Task instructions – Where the string "shown" shows up in a line of the records, copy that line.

[Structured diff data]
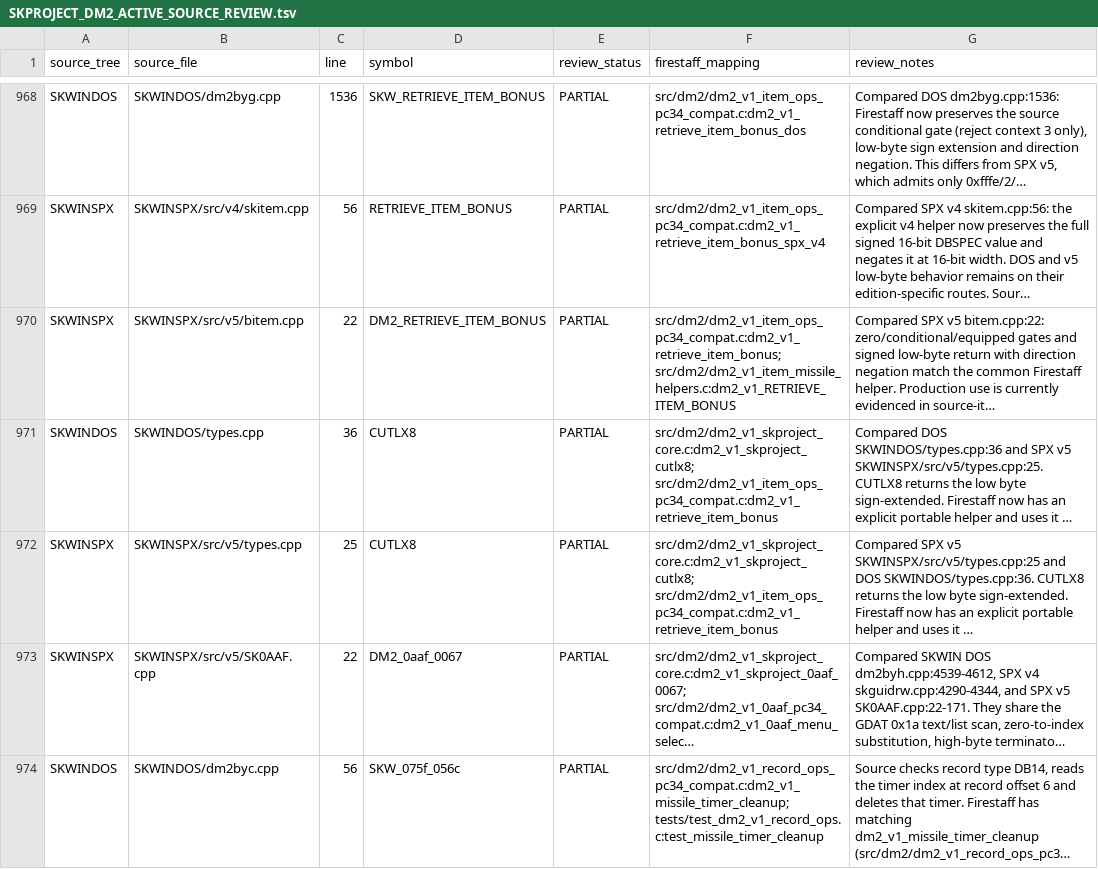
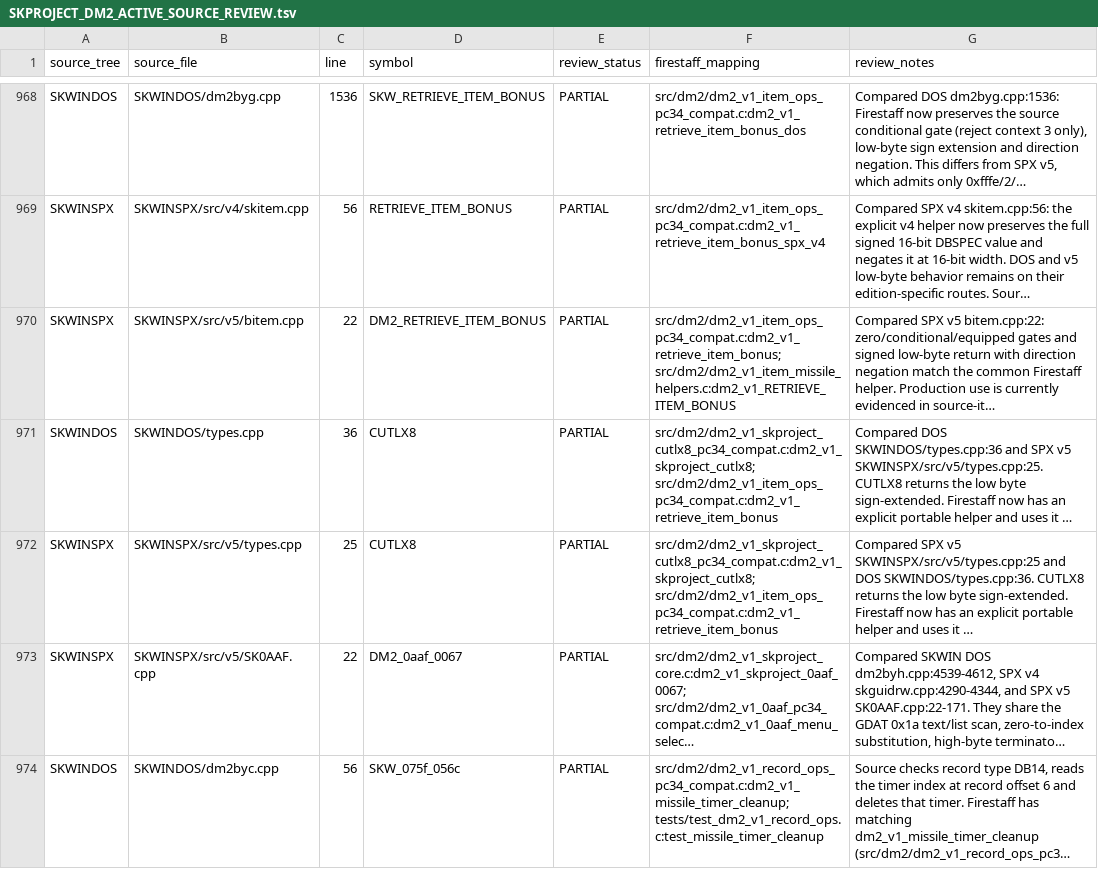
Before and after one commit to yeager/firestaff, a TSV file: docs/reference/audits/SKPROJECT_DM2_ACTIVE_SOURCE_REVIEW.tsv, drawn as a sheet; only a part is shown, gaps mark what is left out; long unchanged cells end in …; the diff names each change by its address in the sheet, - before the commit and + after, or states it on an @@ line.

Commit message:
fix DM2 standalone link for SKProject CUTLX8

```diff
--- a/docs/reference/audits/SKPROJECT_DM2_ACTIVE_SOURCE_REVIEW.tsv
+++ b/docs/reference/audits/SKPROJECT_DM2_ACTIVE_SOURCE_REVIEW.tsv
-F971:F972 (firestaff_mapping): src/dm2/dm2_v1_skproject_core.c:dm2_v1_skproject_cutlx8; src/dm2/dm2_v1_item_ops_pc34_compat.c:dm2_v1_retrieve_item_bonus
+F971:F972 (firestaff_mapping): src/dm2/dm2_v1_skproject_cutlx8_pc34_compat.c:dm2_v1_skproject_cutlx8; src/dm2/dm2_v1_item_ops_pc34_compat.c:dm2_v1_retrieve_item_bonus
```
Also changed, not shown: 4 other files.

Result for this task –
Before and after one commit to yeager/firestaff, a TSV file: docs/reference/audits/SKPROJECT_DM2_ACTIVE_SOURCE_REVIEW.tsv, drawn as a sheet; only a part is shown, gaps mark what is left out; long unchanged cells end in …; the diff names each change by its address in the sheet, - before the commit and + after, or states it on an @@ line.
Also changed, not shown: 4 other files.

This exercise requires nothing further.